The overarching idea of the PPP loan is that they are a loan in name only – once you have the money, the amount spent over your covered period on payroll, mortgage interest, rent and utilities may be eligible to be completely forgiven. Additionally, the forgiveness is tax free unlike other cancelled debt.
To maximize forgiveness, the Paycheck Protection Program Flexibility Act requires that 60% of the loan proceeds must be used for payroll costs and payroll-related expenses. 40% may be spent on the certain non-payroll expenses outlined above.
Any portion of a PPP loan that isn’t forgiven must be repaid at an interest rate of 1%. It will be deferred until the date that SBA remits the forgiveness amount to the lender.
3. Factors that affect your loan forgiveness amount
There are certain factors you should be aware of that may lead to a reduction in your forgiveness amount.
- Your loan forgiveness amount may be reduced if you reduced full time equivalency or wages (exceeding 25%) during your covered period and do not qualify for a safe harbor.
- It may be further reduced if you do not use 60% of your loan amount on payroll costs.
- If you received an EIDL Advance, the SBA will reduce your loan forgiveness by the amount of the advance.
For more information, visit our PPP Loan Forgiveness Estimator.
4. What to know about audits
Any business that receives a PPP loan may be audited. There are three areas the SBA may focus on when it comes to audits:
- Borrower eligibility: was the borrower actually eligible for the PPP loan based on the rules and guidance available at the time of application?
- Loan amount and loan use: did the borrower receive the correct amount they were eligible for, and did the borrower use the loan funds for allowed expenses?
- Loan forgiveness: is the borrower eligible for forgiveness on the claimed amount?
If you use PPP funds for unauthorized purposes, the SBA will direct you to repay those amounts. If you knowingly use the funds for unauthorized purposes, you may be subject to additional liability such as charges for fraud. The last thing you want to deal with on top of just trying to remain in business while keeping your workers safe is potential claims against you.

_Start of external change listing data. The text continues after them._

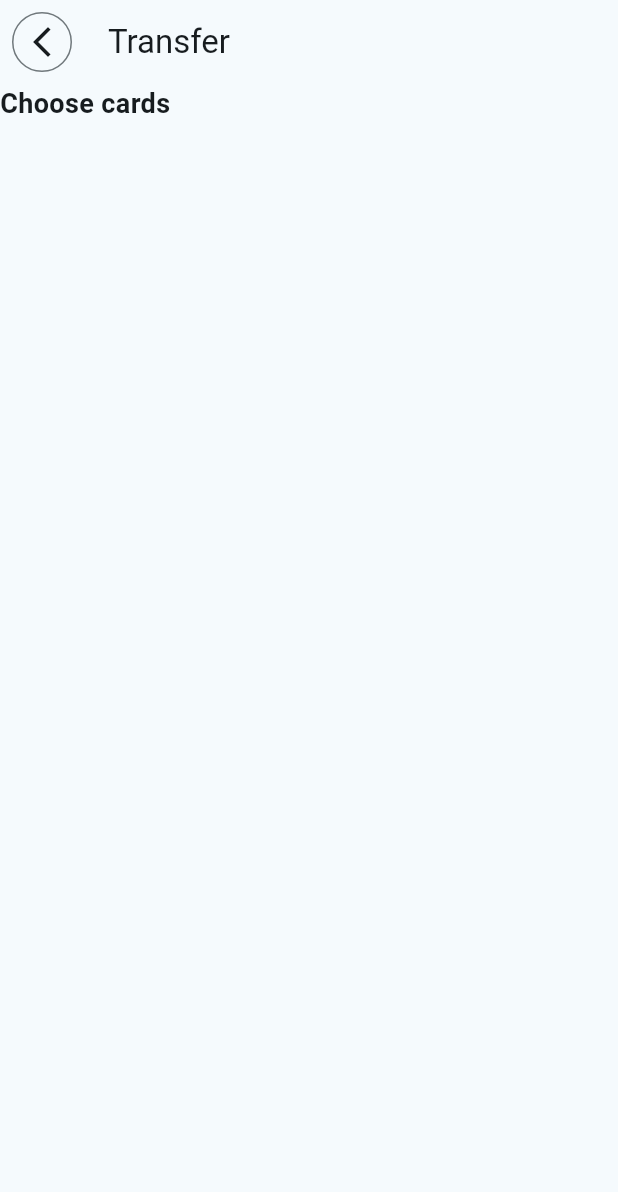
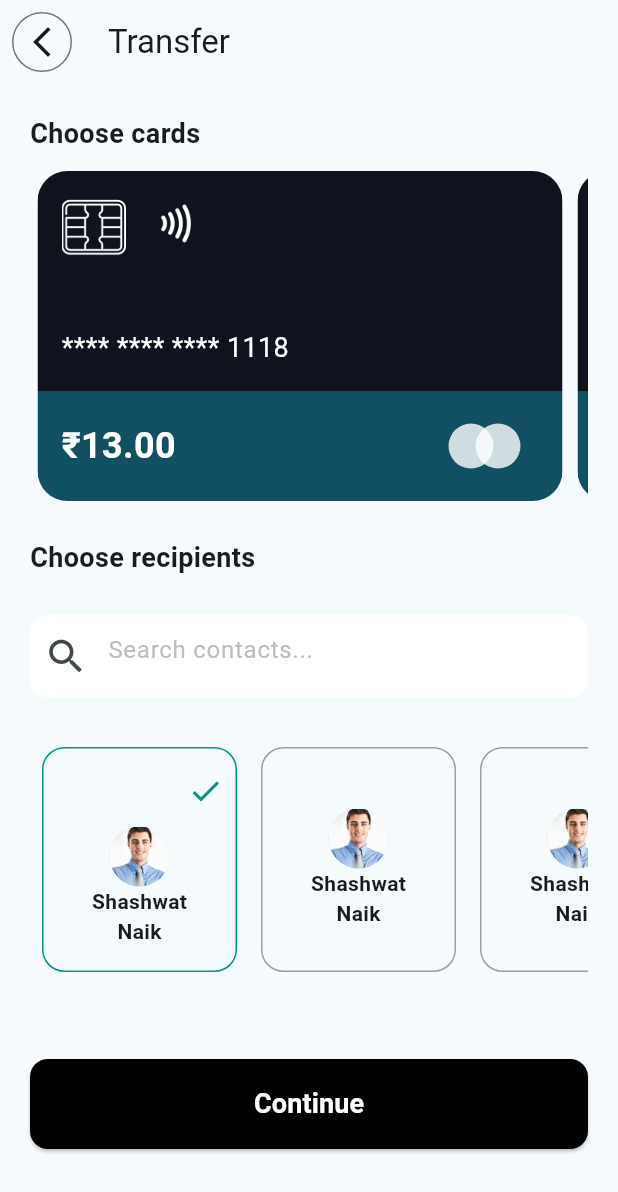
Before and after one commit to shashwat-naik/SmartPay, a Flutter app: the TransferMoney screen opened directly, on a phone screen of 412 x 824 dp. Shown: the top 1192 px of the screen. Run offline on Flutter 3.47's test engine with Material 3 defaults, Android fonts, the light colour scheme and no system bars; our stand-ins replace fl_chart.

Commit message:
Transfer Page Section

```diff
--- /dev/null
+++ b/lib/pages/top_up.dart
@@ -0,0 +1,17 @@
+import 'package:flutter/material.dart';
+
+class TopUpPage extends StatefulWidget {
+  const TopUpPage({super.key});
+
+  @override
+  State<TopUpPage> createState() => _TopUpPageState();
+}
+
+class _TopUpPageState extends State<TopUpPage> {
+  @override
+  Widget build(BuildContext context) {
+    return Scaffold(
+      body: Text("Hello"),
+    );
+  }
+}
--- a/lib/pages/transfer_money.dart
+++ b/lib/pages/transfer_money.dart
@@ -1,4 +1,5 @@
 import 'package:flutter/material.dart';
+import 'package:smart_pay/pages/top_up.dart';
 import 'package:smart_pay/widgets/credit_card.dart';
 
 class TransferMoney extends StatelessWidget {
@@ -15,6 +16,8 @@ class TransferMoney extends StatelessWidget {
         title: Text("Transfer"),
       ),
       body: SingleChildScrollView(
+        child: Padding(
+          padding: const EdgeInsets.all(20.0),
           child: Column(
             children: [
               Column(
@@ -27,16 +30,147 @@ class TransferMoney extends StatelessWidget {
                       fontWeight: FontWeight.bold,
                     ),
                   ),
-                SizedBox(height: 12,),
+                  SizedBox(
+                    height: 12,
+                  ),
                   SingleChildScrollView(
                     scrollDirection: Axis.horizontal,
-                  child: Row(),
+                    child: Row(
+                        children: List.generate(
+                            3,
+                            (index) => Padding(
+                                  padding:
+                                      EdgeInsets.symmetric(horizontal: 5.0),
+                                  child: CreditCard(),
+                                ))),
+                  )
+                ],
+              ),
+              SizedBox(
+                height: 25,
+              ),
+              Column(
+                crossAxisAlignment: CrossAxisAlignment.start,
+                children: [
+                  Text(
+                    "Choose recipients",
+                    style: TextStyle(
+                      fontSize: 18,
+                      fontWeight: FontWeight.bold,
+                    ),
+                  ),
+                  SizedBox(
+                    height: 25,
+                  ),
+                  Container(
+                    width: double.infinity,
+                    height: 55,
+                    alignment: Alignment.center,
+                    decoration: BoxDecoration(
+                      color: Colors.white,
+                      borderRadius: BorderRadius.circular(12),
+                    ),
+                    child: TextField(
+                      decoration: InputDecoration(
+                          hintText: 'Search contacts...',
+                          hintStyle: TextStyle(
+                            color: Colors.grey[400],
+                          ),
+                          border: InputBorder.none,
+                          prefixIcon: Icon(
+                            Icons.search,
+                            size: 30,
+                          )),
+                    ),
+                  ),
+                  SizedBox(
+                    height: 25,
+                  ),
+                  SingleChildScrollView(
+                      scrollDirection: Axis.horizontal,
+                      child: Row(
+                        children: List.generate(
+                          3,
+                          (index) => Padding(
+                            padding: const EdgeInsets.all(8.0),
+                            child: Container(
+                              width: 130,
+                              height: 150,
+                              decoration: BoxDecoration(
+                                  borderRadius: BorderRadius.circular(15),
+                                  border: Border.all(
+                                    color:
+                                        index == 0 ? Colors.teal : Colors.grey,
+                                  )),
+                              child: Column(
+                                mainAxisAlignment: MainAxisAlignment.center,
+                                children: [
+                                  index == 0
+                                      ? const Padding(
+                                          padding: EdgeInsets.symmetric(
+                                              horizontal: 8.0),
+                                          child: Row(
+                                            mainAxisAlignment:
+                                                MainAxisAlignment.end,
+                                            children: [
+                                              Icon(
+                                                Icons.check,
+                                                color: Colors.teal,
+                                              )
+                                            ],
+                                          ),
+                                        )
+                                      : const SizedBox(),
+                                  const SizedBox(height: 12),
+                                  const CircleAvatar(
+                                    radius: 20,
+                                    backgroundImage:
+                                        AssetImage("assets/person.jpeg"),
+                                  ),
+                                  const Text(
+                                    "Shashwat",
+                                    style:
+                                        TextStyle(fontWeight: FontWeight.bold),
+                                  ),
+                                  const Text(
+                                    "Naik",
+                                    style:
+                                        TextStyle(fontWeight: FontWeight.bold),
+                                  )
+                                ],
+                              ),
+                            ),
+                          ),
+                        ),
+                      )),
+                  SizedBox(height: 50),
+                  ElevatedButton(
+                    onPressed: () {
+                      Navigator.push(
+                          context,
+                          MaterialPageRoute(
+                              builder: (context) => const TopUpPage()));
+                    },
+                    style: ElevatedButton.styleFrom(
+                        backgroundColor: Colors.black,
+                        foregroundColor: Colors.white,
+                        fixedSize: const Size(double.maxFinite, 60),
+                        shape: RoundedRectangleBorder(
+                            borderRadius: BorderRadius.circular(12))),
+                    child: const Text(
+                      "Continue",
+                      style: TextStyle(
+                        fontSize: 18,
+                        fontWeight: FontWeight.bold,
+                      ),
+                    ),
                   )
                 ],
               )
             ],
           ),
         ),
+      ),
     );
   }
 }
--- a/lib/widgets/credit_card.dart
+++ b/lib/widgets/credit_card.dart
@@ -7,6 +7,7 @@ class CreditCard extends StatelessWidget {
   Widget build(BuildContext context) {
     return Container(
         height: 220,
+        width: 350,
         decoration: BoxDecoration(borderRadius: BorderRadius.circular(20)),
         child: ClipRRect(
           borderRadius: BorderRadius.circular(20),
```
Lines whose indentation alone changed are shown as unchanged.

So, the lesson here be careful to stay compliant and don’t treat the PPP as “free money”! Work with your trusted legal and financial advisors when necessary.
5. What to do when you’re out of money

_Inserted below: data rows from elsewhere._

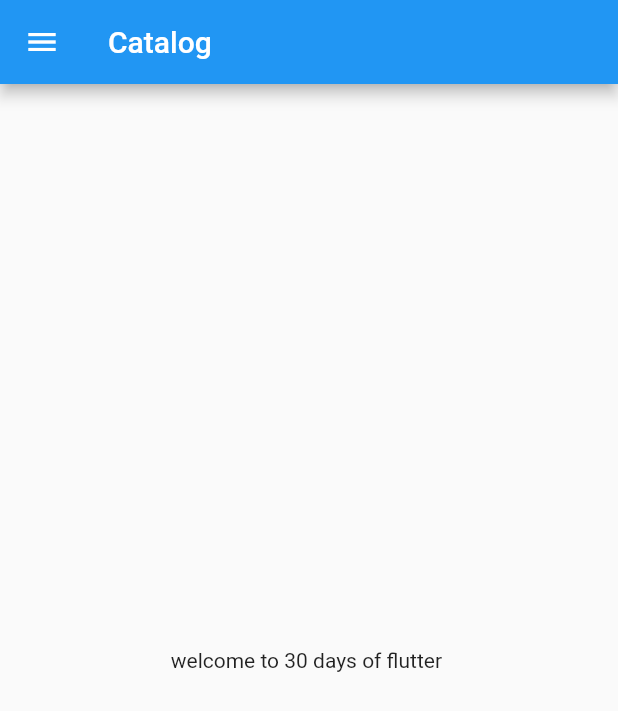
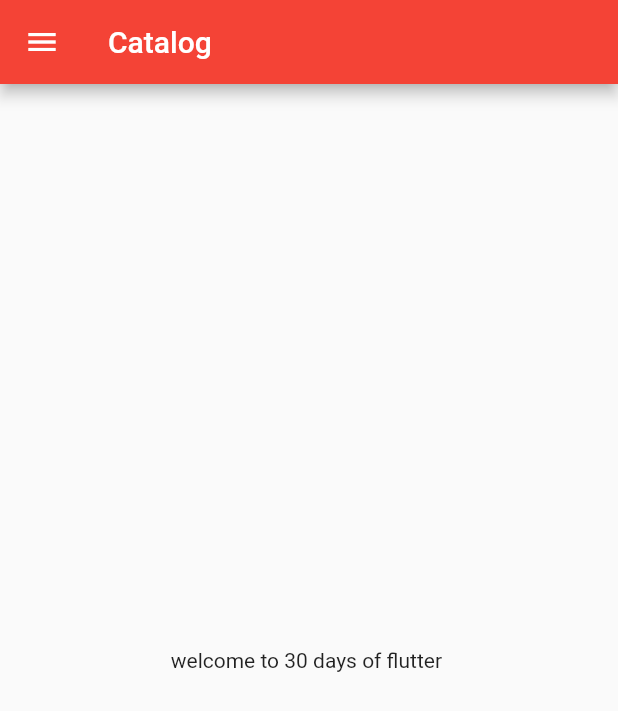
Before and after one commit to aalinajhaa/catalog_project, a Flutter app: the screen it shows after launch, on a phone screen of 412 x 824 dp. Shown: the top 711 px of the screen. Run offline on Flutter 3.47's test engine with Material 2 defaults, Android fonts, the phone set to English and light mode, and no system bars.

Commit message:
day3 completed

```diff
--- a/lib/main.dart
+++ b/lib/main.dart
@@ -1,5 +1,6 @@
 import 'package:flutter/material.dart';
-import 'home_page.dart';
+import 'package:flutter_catalog/pages/login_page.dart';
+import 'pages/home_page.dart';
 
 void main(){
   runApp(MyApp());
@@ -10,10 +11,19 @@ class MyApp extends StatelessWidget {
 
   @override
   Widget build(BuildContext context) {
+    return MaterialApp(
 
-
-    return MaterialApp(
-      home: HomePage()
+      themeMode: ThemeMode.light,
+      theme: ThemeData(primarySwatch: Colors.red),
+      darkTheme: ThemeData(
+        brightness: Brightness.dark,
+      ),
+      initialRoute: "/home",
+      routes: {
+        "/": (context)  => new LoginPage(),
+        "/home": (context ) => HomePage(),
+        "/login": (context) => LoginPage(),
+      },
     );
   }
 }
```
Also changed, not shown: lib/pages/login_page.dart (added, +21 -0 lines), lib/pages/home_page.dart (renamed from lib/home_page.dart).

As federal stimulus packages including the PPP begin to run out, many staffing companies will be left trying to find new working capital solutions. While the PPP was helpful, in many cases only postponed the financial pain of lost revenue due to the effects of COVID.

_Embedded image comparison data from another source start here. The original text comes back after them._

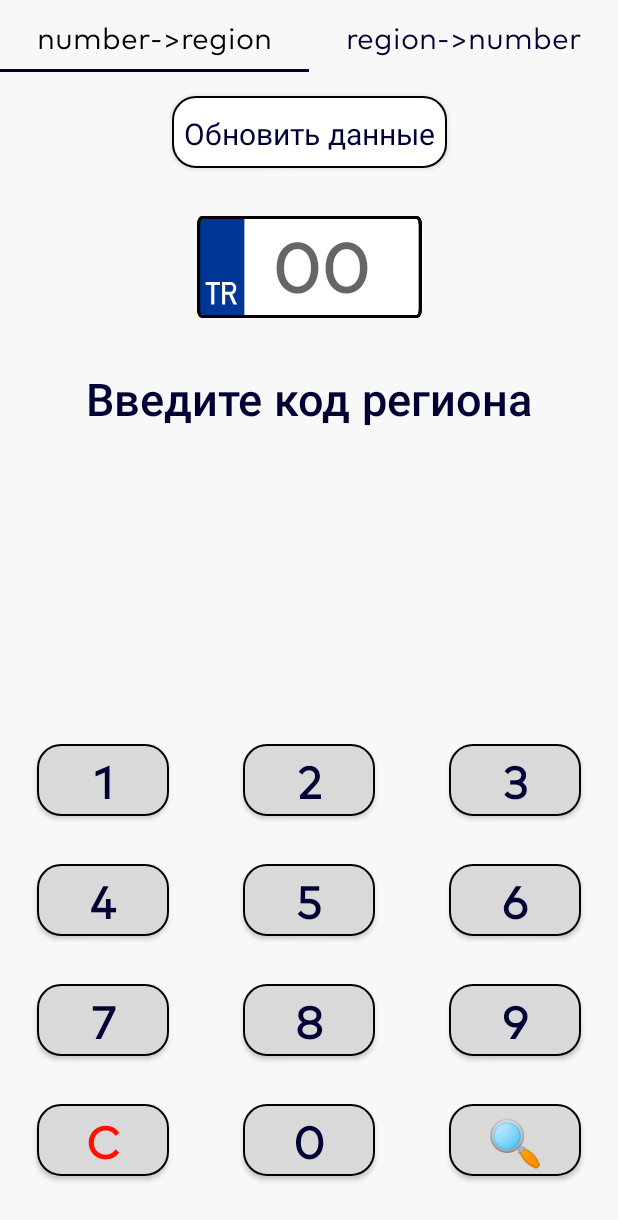
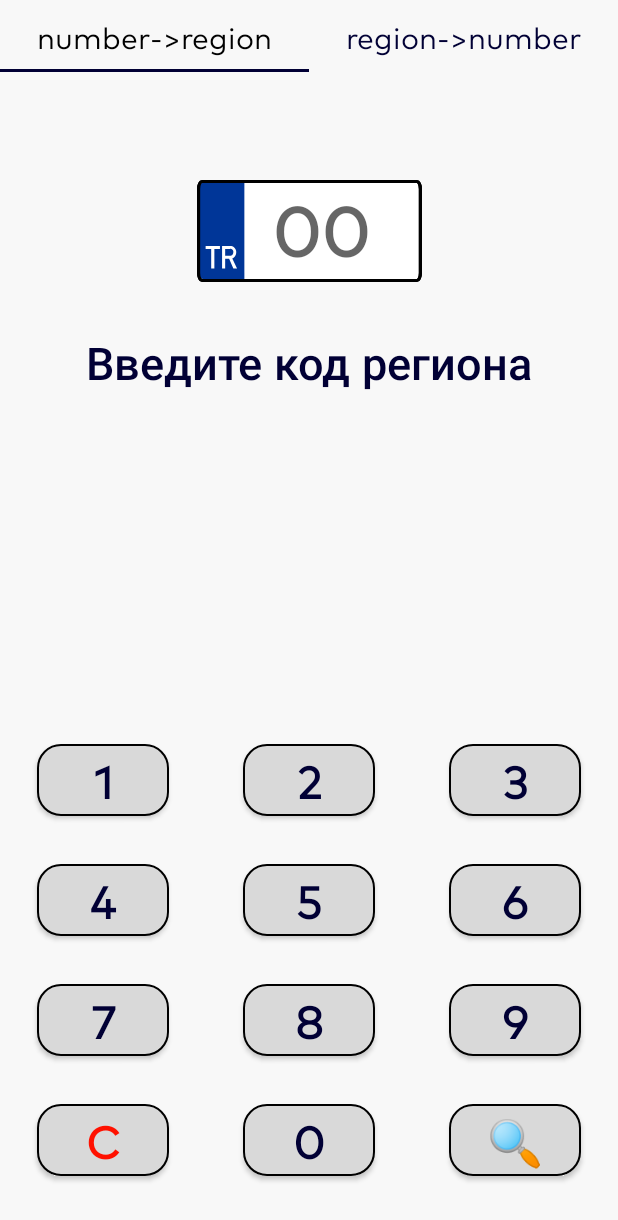
Before and after one commit to adden00/TurkeyCarsRegions, an Android app: the screen it shows after launch (MainActivity), on a phone screen of 412 x 824 dp. Shown: the top 1220 px of the screen. Run offline under Robolectric (Android 15) with nearby library versions, the phone set to English and light mode, and no system bars; our stand-ins replace Dagger/Hilt's generated code, Room's generated code.

Commit message:
removed update button

```diff
--- a/app/src/main/java/com/example/turkeyregions/app/presentation/search_by_code_screen/SearchByCodeFragment.kt
+++ b/app/src/main/java/com/example/turkeyregions/app/presentation/search_by_code_screen/SearchByCodeFragment.kt
@@ -30,6 +30,11 @@ class SearchByCodeFragment : Fragment() {
         super.onViewCreated(view, savedInstanceState)
         setButtons()
         observeRegionName()
+        updateData()
+    }
+
+    private fun updateData() {
+        viewModel.updateRegions(requireContext())
     }
 
     private fun observeRegionName() {
@@ -55,9 +60,6 @@ class SearchByCodeFragment : Fragment() {
         val buttonsList = listOf("1", "2", "3", "4", "5", "6", "7", "8", "9", "C", "0", "🔍")
         buttonsAdapter.submitList(buttonsList)
 
-        binding.btnUpdateAll.setOnClickListener {
-            viewModel.updateRegions(requireContext())
-        }
 
     }
 
--- a/app/src/main/res/layout/fragmemt_search_by_code.xml
+++ b/app/src/main/res/layout/fragmemt_search_by_code.xml
@@ -26,7 +26,7 @@
         style="@style/text_header1"
         android:layout_width="150dp"
         android:layout_height="wrap_content"
-        android:layout_marginTop="32dp"
+        android:layout_marginTop="72dp"
         android:autofillHints=""
         android:background="@drawable/code_bg"
         android:ems="10"
@@ -39,7 +39,7 @@
         android:paddingBottom="5dp"
         app:layout_constraintEnd_toEndOf="parent"
         app:layout_constraintStart_toStartOf="parent"
-        app:layout_constraintTop_toBottomOf="@+id/btnUpdateAll" />
+        app:layout_constraintTop_toTopOf="parent" />
 
     <androidx.recyclerview.widget.RecyclerView
         android:id="@+id/rcButtons"
@@ -49,22 +49,6 @@
         app:layout_constraintBottom_toBottomOf="parent"
         app:layout_constraintEnd_toEndOf="parent"
         app:layout_constraintStart_toStartOf="parent" />
-
-    <Button
-
-        android:id="@+id/btnUpdateAll"
-        style="@style/text_common"
-        android:layout_width="wrap_content"
-        android:layout_height="wrap_content"
-        android:layout_marginTop="16dp"
-        android:background="@drawable/update_button_bg"
-        android:paddingStart="8dp"
-        android:paddingEnd="8dp"
-        android:text="@string/update_data"
-        android:textAllCaps="false"
-        app:layout_constraintEnd_toEndOf="parent"
-        app:layout_constraintStart_toStartOf="parent"
-        app:layout_constraintTop_toTopOf="parent" />
 
     <androidx.cardview.widget.CardView
         android:id="@+id/progressBar"
```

It’s important to consider cash flow and liquidity options for the future, especially in light of the financial uncertainty of this current moment. You won’t always be able to count on government stimulus packages, so you want to know your options – the most popular in this industry being bank financing and accounts receivable financing. You can find more information about the options by downloading the Essential Guide to Financing Your Staffing Firm.
We hope this information was helpful to you as you navigate the current economic climate. If you want to discuss options for financing when PPP money runs out, contact us anytime with questions.
*Loans granted after June 5, 2020 are now subject to a minimum maturity of 5 years. Borrowers that received their loan before then may work with their lender to extend maturity date.
About the Author
Jeremy Bilsky is the Senior Director and General Manager at Advance Partners. Jeremy has direct leadership responsibility for the Advance Partners business unit, leading the senior management team and all related functional areas. Jeremy has been with Advance Partners for over 15 years in many capacities, including General Counsel, Director of Portfolio Management, and serving on the executive team managing and overseeing Advance Partner's internal risk functions. Read full bio
DISCLAIMER: This content is for educational purposes only, is not intended to provide specific legal advice, and should not be used as a substitute for the legal advice of a qualified attorney in your state. The information in this article may not reflect the most current legal developments, may be changed without notice and is not guaranteed to be complete, correct or up-to-date.